The program would mean each city tree is entered into a system that includes location coordinates, details about the tree and how often it has been maintained. It would take six weeks just to enter the tree data into the system, according to the proposal.
Carrie Baker moved to Sanford's historic district for its small town charm and big, tall trees.
"It creates a canopy and a sense of homeliness in the district," Baker said.
Baker said she was baffled when she heard about the plan to use thousands of dollars for the GPS tree tracking system.
"It seems like a crazy use of my tax money," Baker said.
But another resident and self-proclaimed "tree hugger," Jay MacPhee, loves the idea because he thinks trees help boost property values and improve aesthetics.
"I think it's money well spent," MacPhee said.
City officials said the tree tracking database will help them plan for maintenance, conserve trees and help them get money from FEMA following major storms that take down trees.
"We can go in and actually show an inventory and pinpoint, you know, we had a tree here and we had a tree here and now it's gone," Sanford's urban forester, Elizabeth Hareky, said.
The system would also be used to make sure people are not chopping down trees without permission.
The city of Casselberry used the same program, but it ran out of funding. Sanford leaders are applying for a grant to pay for half the cost.
Sanford wants to spend $40K on tree tracking system
FBI arrests wife of gunman in Pulse Orlando terror attack
Rep. Darren Soto to skip Trump inauguration over attack on civil rights activist

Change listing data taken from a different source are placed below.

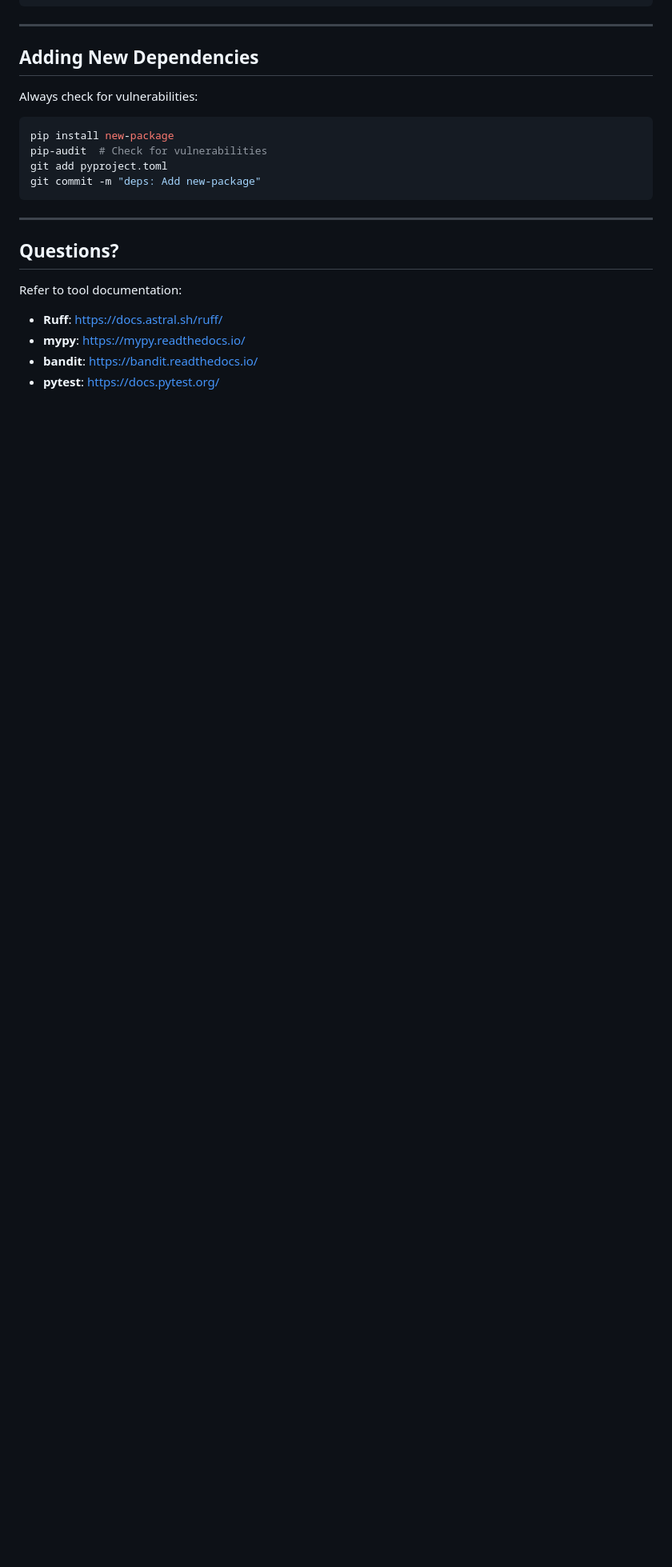
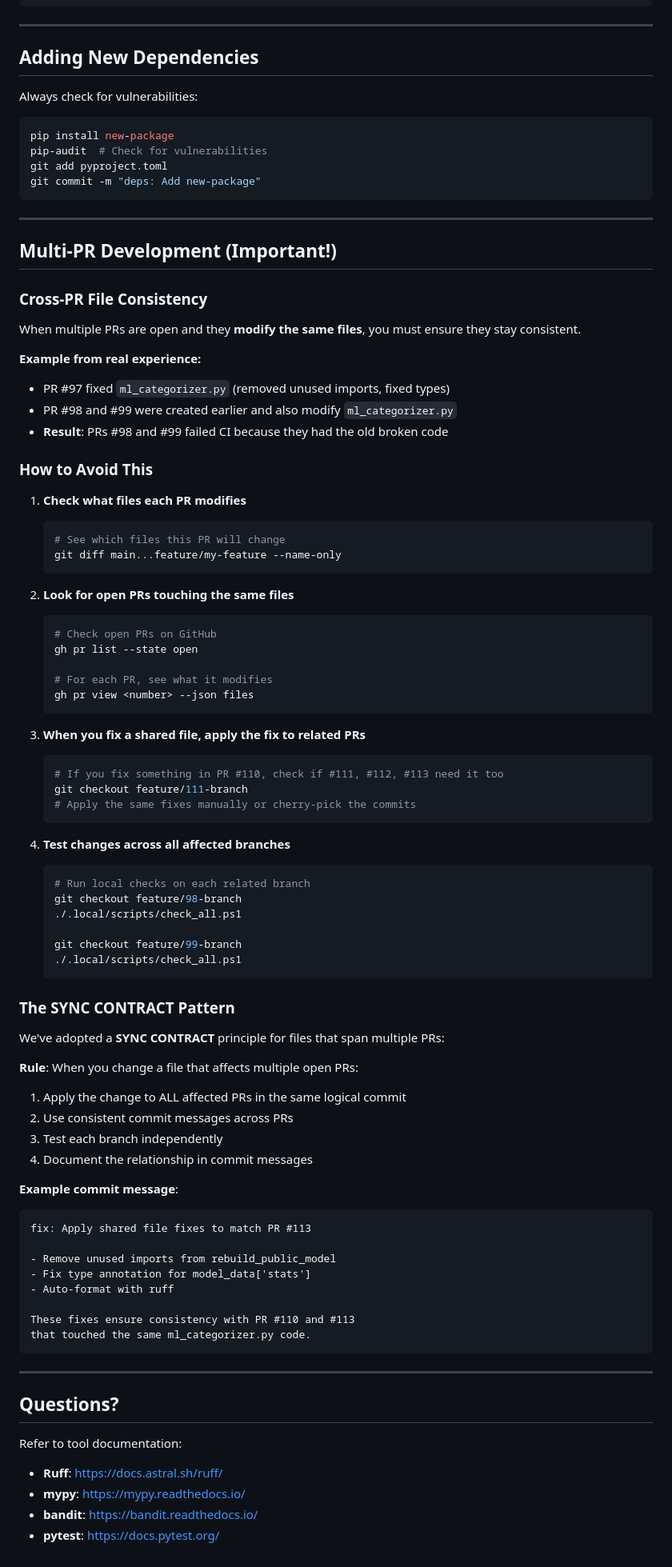
Before and after one commit to PoppaShell/money-mapper, a Markdown page: DEVELOPMENT.md, the part around the change. Shown at 80% size. Drawn GitHub-style; blank space fills up the shorter version.

Commit message:
docs: Add multi-PR consistency guidelines
Document the SYNC CONTRACT pattern for handling files that span
multiple open PRs. When one PR fixes a shared file, ensure the same
fixes are applied to other PRs touching that file.

This prevents CI failures when PRs created at different times modify
the same files and diverge in code quality fixes.

````diff
--- a/DEVELOPMENT.md
+++ b/DEVELOPMENT.md
@@ -245,6 +245,75 @@ git commit -m "deps: Add new-package"
 
 ---
 
+## Multi-PR Development (Important!)
+
+### Cross-PR File Consistency
+
+When multiple PRs are open and they **modify the same files**, you must ensure they stay consistent.
+
+**Example from real experience:**
+- PR #97 fixed `ml_categorizer.py` (removed unused imports, fixed types)
+- PR #98 and #99 were created earlier and also modify `ml_categorizer.py`
+- **Result**: PRs #98 and #99 failed CI because they had the old broken code
+
+### How to Avoid This
+
+1. **Check what files each PR modifies**
+   ```bash
+   # See which files this PR will change
+   git diff main...feature/my-feature --name-only
+   ```
+
+2. **Look for open PRs touching the same files**
+   ```bash
+   # Check open PRs on GitHub
+   gh pr list --state open
+
+   # For each PR, see what it modifies
+   gh pr view <number> --json files
+   ```
+
+3. **When you fix a shared file, apply the fix to related PRs**
+   ```bash
+   # If you fix something in PR #110, check if #111, #112, #113 need it too
+   git checkout feature/111-branch
+   # Apply the same fixes manually or cherry-pick the commits
+   ```
+
+4. **Test changes across all affected branches**
+   ```bash
+   # Run local checks on each related branch
+   git checkout feature/98-branch
+   ./.local/scripts/check_all.ps1
+
+   git checkout feature/99-branch
+   ./.local/scripts/check_all.ps1
+   ```
+
+### The SYNC CONTRACT Pattern
+
+We've adopted a **SYNC CONTRACT** principle for files that span multiple PRs:
+
+**Rule**: When you change a file that affects multiple open PRs:
+1. Apply the change to ALL affected PRs in the same logical commit
+2. Use consistent commit messages across PRs
+3. Test each branch independently
+4. Document the relationship in commit messages
+
+**Example commit message**:
+```
+fix: Apply shared file fixes to match PR #113
+
+- Remove unused imports from rebuild_public_model
+- Fix type annotation for model_data['stats']
+- Auto-format with ruff
+
+These fixes ensure consistency with PR #110 and #113
+that touched the same ml_categorizer.py code.
+```
+
+---
+
 ## Questions?
 
 Refer to tool documentation:
````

Trip to Disney World helps unravel Army veteran's $300,000 disability…
Ringling Bros. circus owners discuss closing of 'Greatest Show on Earth'